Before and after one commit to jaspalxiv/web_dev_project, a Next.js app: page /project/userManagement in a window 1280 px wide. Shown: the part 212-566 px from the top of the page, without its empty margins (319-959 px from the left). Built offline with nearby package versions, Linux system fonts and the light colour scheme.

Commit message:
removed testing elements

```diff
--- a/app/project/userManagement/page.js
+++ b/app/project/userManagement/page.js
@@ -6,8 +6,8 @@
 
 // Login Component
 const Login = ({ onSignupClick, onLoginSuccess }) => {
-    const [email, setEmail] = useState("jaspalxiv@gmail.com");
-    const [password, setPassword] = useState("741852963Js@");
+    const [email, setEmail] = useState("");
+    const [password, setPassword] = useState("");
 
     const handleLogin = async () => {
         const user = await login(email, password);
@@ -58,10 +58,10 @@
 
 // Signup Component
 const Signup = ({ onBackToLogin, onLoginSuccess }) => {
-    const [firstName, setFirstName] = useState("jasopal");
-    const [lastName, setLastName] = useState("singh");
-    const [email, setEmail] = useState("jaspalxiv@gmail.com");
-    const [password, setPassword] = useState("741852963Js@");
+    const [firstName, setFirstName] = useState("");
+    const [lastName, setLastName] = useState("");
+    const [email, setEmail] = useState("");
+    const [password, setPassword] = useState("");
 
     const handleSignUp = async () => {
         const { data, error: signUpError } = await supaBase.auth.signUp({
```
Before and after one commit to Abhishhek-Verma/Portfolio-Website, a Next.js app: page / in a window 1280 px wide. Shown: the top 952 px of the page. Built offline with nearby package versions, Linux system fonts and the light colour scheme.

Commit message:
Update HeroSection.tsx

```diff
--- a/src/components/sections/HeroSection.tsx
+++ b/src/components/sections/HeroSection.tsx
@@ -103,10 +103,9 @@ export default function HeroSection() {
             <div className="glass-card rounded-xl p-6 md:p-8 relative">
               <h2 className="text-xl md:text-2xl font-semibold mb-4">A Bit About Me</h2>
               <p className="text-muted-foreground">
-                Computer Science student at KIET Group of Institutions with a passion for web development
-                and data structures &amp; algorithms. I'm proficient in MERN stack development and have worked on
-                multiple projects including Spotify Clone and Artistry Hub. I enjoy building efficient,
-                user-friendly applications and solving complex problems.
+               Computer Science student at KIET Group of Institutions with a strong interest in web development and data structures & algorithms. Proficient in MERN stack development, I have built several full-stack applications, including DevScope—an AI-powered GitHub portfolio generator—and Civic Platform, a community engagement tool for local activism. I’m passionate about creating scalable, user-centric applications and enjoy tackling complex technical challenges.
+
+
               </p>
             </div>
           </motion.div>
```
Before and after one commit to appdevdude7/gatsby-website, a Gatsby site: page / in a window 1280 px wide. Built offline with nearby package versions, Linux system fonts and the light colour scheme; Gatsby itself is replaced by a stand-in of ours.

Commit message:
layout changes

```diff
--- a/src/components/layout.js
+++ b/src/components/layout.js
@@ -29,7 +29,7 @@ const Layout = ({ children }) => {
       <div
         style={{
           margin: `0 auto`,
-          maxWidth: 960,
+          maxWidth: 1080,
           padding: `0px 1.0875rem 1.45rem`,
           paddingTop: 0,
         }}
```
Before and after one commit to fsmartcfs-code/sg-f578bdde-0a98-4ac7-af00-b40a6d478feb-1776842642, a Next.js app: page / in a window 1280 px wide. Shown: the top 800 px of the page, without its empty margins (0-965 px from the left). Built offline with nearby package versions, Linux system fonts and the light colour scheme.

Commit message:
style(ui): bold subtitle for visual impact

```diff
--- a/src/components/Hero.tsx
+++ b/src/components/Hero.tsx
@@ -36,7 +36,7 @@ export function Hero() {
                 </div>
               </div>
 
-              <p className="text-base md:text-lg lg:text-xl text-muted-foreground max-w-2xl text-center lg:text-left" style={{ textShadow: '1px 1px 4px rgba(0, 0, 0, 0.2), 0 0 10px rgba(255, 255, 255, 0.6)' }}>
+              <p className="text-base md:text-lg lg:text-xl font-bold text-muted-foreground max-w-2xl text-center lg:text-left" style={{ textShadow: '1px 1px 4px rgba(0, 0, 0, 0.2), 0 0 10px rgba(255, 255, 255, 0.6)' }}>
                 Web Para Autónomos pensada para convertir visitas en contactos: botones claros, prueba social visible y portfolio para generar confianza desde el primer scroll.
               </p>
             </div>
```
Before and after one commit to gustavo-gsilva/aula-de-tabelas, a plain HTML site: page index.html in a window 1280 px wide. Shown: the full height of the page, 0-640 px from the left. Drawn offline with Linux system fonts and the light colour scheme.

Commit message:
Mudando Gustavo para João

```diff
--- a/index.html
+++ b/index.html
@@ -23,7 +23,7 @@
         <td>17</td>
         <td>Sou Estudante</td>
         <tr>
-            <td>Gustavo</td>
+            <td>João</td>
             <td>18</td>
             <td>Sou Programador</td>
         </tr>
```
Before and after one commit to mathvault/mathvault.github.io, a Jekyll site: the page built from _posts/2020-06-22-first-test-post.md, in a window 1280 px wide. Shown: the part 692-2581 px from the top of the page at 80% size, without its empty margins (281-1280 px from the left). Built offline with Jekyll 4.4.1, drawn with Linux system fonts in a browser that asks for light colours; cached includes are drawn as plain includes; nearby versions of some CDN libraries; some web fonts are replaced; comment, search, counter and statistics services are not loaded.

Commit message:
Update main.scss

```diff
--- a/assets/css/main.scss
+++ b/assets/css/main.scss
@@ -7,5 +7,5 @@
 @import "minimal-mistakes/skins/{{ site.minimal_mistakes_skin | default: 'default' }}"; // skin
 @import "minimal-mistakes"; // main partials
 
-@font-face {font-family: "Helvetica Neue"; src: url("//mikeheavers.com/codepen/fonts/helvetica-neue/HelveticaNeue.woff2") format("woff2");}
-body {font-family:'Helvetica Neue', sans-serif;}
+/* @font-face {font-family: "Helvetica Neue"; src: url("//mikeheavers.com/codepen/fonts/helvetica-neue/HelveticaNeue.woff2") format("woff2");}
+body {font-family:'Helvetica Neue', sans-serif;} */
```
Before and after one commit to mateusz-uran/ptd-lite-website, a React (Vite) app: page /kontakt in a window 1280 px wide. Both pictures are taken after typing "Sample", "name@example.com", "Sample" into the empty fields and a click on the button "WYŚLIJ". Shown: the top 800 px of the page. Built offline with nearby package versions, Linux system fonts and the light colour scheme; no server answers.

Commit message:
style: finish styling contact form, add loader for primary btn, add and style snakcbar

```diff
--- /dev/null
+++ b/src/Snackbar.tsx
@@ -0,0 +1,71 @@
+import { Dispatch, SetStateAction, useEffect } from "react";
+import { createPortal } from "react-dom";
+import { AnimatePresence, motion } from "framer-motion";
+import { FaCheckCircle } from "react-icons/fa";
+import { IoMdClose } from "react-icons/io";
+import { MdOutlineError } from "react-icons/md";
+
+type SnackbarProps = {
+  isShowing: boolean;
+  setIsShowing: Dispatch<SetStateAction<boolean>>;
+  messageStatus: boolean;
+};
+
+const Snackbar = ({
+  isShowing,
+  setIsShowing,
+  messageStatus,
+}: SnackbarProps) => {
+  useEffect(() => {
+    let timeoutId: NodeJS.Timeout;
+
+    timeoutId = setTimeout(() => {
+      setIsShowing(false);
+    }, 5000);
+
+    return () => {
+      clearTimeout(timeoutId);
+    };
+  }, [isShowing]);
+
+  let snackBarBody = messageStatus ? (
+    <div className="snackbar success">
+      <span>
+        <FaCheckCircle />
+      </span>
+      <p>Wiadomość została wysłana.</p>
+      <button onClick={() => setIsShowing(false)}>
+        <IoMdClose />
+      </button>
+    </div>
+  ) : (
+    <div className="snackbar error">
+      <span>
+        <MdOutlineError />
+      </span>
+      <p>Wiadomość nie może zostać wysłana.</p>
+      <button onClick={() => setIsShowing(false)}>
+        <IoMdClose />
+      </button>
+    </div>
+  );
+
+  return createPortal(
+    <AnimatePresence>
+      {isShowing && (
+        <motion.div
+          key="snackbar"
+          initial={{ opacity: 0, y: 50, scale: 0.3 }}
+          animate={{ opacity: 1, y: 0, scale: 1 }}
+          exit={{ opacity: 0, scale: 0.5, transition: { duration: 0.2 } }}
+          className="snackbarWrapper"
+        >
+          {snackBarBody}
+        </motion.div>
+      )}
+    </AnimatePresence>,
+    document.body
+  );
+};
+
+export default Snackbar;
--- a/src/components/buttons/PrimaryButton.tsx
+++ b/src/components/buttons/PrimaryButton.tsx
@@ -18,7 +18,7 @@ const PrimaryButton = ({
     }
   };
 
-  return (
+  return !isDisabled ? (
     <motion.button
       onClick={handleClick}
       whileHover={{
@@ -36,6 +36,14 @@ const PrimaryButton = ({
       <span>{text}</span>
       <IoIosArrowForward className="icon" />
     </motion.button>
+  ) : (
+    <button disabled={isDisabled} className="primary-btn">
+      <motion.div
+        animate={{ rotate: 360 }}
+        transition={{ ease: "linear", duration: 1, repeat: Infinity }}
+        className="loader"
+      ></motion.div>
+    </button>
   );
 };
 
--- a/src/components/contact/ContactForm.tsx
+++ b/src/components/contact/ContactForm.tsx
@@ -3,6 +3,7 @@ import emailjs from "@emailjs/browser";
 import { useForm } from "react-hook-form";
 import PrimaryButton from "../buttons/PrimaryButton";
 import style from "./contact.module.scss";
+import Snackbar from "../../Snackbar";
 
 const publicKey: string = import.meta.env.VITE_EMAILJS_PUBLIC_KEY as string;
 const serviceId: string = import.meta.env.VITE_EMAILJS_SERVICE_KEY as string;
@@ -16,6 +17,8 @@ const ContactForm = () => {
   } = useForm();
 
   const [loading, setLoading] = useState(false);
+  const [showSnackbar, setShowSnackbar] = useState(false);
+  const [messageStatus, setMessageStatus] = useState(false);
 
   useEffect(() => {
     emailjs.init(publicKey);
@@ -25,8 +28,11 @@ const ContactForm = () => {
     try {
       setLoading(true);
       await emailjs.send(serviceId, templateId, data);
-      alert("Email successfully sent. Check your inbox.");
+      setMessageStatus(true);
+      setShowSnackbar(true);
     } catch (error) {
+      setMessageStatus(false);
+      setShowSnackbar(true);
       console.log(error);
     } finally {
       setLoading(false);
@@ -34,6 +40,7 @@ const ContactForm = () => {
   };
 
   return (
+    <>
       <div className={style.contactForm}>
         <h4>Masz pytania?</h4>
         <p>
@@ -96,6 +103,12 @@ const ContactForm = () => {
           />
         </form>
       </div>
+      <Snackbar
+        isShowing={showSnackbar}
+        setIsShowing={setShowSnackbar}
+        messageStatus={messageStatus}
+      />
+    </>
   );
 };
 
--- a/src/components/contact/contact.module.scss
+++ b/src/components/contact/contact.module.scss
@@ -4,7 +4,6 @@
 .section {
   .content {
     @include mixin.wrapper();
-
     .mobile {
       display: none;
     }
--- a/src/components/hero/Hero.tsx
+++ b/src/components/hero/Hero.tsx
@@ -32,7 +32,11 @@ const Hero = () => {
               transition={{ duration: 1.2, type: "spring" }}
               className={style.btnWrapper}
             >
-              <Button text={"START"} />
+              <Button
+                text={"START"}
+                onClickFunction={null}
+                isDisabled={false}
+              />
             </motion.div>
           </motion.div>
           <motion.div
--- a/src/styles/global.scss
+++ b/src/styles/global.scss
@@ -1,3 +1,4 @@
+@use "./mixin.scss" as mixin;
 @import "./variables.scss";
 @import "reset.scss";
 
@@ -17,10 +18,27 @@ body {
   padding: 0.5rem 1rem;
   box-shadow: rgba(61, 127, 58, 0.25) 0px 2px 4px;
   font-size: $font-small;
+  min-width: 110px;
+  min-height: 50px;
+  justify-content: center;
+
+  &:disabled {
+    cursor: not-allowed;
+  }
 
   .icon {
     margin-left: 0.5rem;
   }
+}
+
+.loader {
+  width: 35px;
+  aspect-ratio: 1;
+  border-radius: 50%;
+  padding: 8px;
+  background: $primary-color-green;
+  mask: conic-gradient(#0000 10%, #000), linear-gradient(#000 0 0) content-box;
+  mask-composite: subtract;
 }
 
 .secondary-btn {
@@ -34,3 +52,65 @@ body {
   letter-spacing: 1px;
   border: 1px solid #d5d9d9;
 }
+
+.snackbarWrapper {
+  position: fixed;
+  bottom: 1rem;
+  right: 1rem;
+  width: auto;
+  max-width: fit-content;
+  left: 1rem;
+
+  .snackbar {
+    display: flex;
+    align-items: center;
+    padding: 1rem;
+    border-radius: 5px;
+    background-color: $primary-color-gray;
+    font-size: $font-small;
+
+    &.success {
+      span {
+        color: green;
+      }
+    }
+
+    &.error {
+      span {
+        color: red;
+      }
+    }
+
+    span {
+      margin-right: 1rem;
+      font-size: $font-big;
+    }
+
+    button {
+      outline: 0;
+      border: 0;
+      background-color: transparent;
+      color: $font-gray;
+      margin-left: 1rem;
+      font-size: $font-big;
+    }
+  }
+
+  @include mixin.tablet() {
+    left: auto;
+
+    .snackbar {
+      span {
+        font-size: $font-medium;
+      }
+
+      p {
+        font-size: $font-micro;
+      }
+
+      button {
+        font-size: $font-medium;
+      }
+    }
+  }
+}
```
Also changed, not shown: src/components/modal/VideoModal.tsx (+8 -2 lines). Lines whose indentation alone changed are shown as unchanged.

◆ **Work item**:
In the listing above, find each line with "motion" and copy it.

◆ **Completed task**:
           </motion.div>
+import { AnimatePresence, motion } from "framer-motion";
+        <motion.div
+        </motion.div>
     <motion.button
     </motion.button>
+      <motion.div
+      ></motion.div>
             </motion.div>
           </motion.div>
           <motion.div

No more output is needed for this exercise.